Smyles said it was hard to estimate an exact number because he has a mix of part-time and full-time day care. He stated that there were about 16 infants enrolled at the center.

Approximately 40 of the day care facility’s teachers are full and part-time, but Smyles used the label liberally, saying the director and greeter were teachers.

Mayor Larry Werther questioned Smyles about the number of parking spots, noting there were only 26 total spaces on the property.

“We’re talking potentially 60 staff members, even if 80 percent of them are there at the same time, you’re going to have substantially more staff members than you’re going to have parking spots,” Werther said. “On top of that you’re going to have parents coming in to drop off their children.”

Smyles responded by saying that that dropping children off was not a problem, but Werther disagreed, as did the rest of the board.

According to Smyles, the facility operates “stack parking,” and parent’s come in and either drop off or pick up within a five minute window.

“The math just doesn’t work with the parking spots in my opinion right now,” Werther said. “The stack parking part concerns me even more because if there is a fire or an emergency situation the fire engine would have difficulty getting in there, I’ve got difficulty believing an ambulance would be able to get in there.”

Trustee Paul Cusato said that he had earlier tried to simulate a drop off/pick up situation and could not complete a three-point turn and was forced to back up and out of the property. Smyles blamed the situation on the snow pile up.
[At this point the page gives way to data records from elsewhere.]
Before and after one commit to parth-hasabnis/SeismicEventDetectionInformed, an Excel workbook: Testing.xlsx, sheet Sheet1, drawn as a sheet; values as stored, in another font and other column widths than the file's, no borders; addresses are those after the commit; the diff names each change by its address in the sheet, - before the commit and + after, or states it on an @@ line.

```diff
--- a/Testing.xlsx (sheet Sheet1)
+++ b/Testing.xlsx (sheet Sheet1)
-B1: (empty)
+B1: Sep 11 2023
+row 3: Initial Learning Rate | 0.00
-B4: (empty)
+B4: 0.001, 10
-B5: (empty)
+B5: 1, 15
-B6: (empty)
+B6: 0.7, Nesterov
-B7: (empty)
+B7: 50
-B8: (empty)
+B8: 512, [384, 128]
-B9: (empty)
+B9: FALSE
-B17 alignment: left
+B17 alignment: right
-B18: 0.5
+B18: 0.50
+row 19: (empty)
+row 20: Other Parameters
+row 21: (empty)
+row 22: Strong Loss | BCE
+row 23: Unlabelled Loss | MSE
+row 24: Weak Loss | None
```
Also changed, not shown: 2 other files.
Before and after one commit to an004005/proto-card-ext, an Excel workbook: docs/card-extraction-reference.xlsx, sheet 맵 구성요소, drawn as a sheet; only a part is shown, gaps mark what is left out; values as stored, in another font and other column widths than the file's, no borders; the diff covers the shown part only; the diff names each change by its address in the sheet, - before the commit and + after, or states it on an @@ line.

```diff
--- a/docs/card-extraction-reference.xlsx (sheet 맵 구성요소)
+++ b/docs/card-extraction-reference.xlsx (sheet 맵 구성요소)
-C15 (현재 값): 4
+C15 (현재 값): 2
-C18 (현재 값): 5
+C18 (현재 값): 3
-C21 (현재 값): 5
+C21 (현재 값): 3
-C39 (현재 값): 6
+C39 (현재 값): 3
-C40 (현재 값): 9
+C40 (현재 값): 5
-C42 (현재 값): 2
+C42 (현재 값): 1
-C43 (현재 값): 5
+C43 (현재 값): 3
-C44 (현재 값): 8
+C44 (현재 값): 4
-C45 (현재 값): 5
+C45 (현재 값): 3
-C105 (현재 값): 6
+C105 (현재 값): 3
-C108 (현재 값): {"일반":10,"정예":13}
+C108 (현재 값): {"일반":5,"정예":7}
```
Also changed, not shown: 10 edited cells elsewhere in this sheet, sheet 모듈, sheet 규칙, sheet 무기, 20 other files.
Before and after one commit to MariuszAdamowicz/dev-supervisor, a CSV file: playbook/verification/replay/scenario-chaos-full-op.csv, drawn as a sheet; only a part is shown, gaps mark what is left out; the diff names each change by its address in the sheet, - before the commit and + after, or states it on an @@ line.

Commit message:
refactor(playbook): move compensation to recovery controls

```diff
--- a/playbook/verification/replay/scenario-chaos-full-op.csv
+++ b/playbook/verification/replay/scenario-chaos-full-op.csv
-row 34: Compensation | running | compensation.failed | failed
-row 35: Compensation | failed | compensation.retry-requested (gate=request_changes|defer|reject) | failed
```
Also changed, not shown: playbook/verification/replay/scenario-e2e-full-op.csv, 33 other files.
“It’s taking up a lot of the parking spaces,” he said, as well as customers for his other store. “We’ve never had a problem with parents coming and going. It’s the problem with the shoppers.” Cusato was visibly frustrated by Smyles explanation, citing fire and general safety issues that he said would hinder this application regardless of snow issues or not.

Trustee Scott Strauss wondered if Smyles had shared an evacuation plan for the facility, saying as a former fire chief, he could not remember ever seeing a copy of a plan when he was with the Mineola Fire Department. Smyles said that an evacuation plan exists and Strauss requested it be sent to the fire department.

Trustee Paul Pereira found Smyles to be seemingly unprepared for the presentation, conceding that the property has undergone changes due to the Herricks Road underpass but echoed the other trustees’ concerns about parking.

“The previous approval for the day care there was probably somehow tied to the fact that the adjacent building was ‘off’ in terms of its hours of operation, therefore compensating for the lack of parking,” he said, referring to the dollar store’s former configuration as a billiard hall.

“If you’ve been in business there for 12 years and you own another day care center, I believe your presentation should be more polished and the information should be accurate and not in roundabout terms. These terms should be concrete.”

“Maybe I should have had an engineer (come),” Smyles admitted.

Following a brief recess, Smyles requested to come back after conducting a parking and traffic study for the proposed expansion as well as emergency access plan. The board had discussed during the recess in proposing Smyles a “second go” at the application.

“I’d like a copy of the permit license and certainly on the next hearing night, I’d like your director here or the person who is in charge of the daily operations of the day care center,” Werther concluded.

A tentative hearing date was set for some time in April.